→ EXERCISE DATA
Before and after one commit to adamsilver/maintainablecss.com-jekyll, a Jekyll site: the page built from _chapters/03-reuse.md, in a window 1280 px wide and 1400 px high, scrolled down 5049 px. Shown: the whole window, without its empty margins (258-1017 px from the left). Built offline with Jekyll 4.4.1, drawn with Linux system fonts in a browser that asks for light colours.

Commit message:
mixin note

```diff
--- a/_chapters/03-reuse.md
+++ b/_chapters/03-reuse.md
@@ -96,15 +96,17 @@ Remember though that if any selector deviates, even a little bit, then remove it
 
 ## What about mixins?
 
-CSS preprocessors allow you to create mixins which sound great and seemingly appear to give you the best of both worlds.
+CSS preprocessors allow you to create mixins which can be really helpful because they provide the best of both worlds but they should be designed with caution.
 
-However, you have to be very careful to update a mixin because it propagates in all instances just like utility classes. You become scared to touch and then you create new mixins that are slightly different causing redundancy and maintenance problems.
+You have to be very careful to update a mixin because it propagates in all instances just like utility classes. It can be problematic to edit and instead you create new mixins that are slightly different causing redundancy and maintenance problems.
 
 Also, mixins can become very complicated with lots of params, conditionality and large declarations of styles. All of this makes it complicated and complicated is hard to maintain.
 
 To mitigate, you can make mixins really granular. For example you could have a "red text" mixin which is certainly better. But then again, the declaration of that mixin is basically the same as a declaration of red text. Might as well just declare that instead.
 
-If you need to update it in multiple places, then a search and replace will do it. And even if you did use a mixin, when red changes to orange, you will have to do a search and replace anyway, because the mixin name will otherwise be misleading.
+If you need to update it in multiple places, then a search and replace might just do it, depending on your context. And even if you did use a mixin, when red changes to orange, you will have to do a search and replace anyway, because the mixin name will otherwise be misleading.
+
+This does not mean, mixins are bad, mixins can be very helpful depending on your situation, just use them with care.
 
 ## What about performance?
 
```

→ TASK REQUIREMENTS
Each line of the listing above that contains the word "utility" counts once; please give the total and nothing more.

→ ANSWER SECTION
2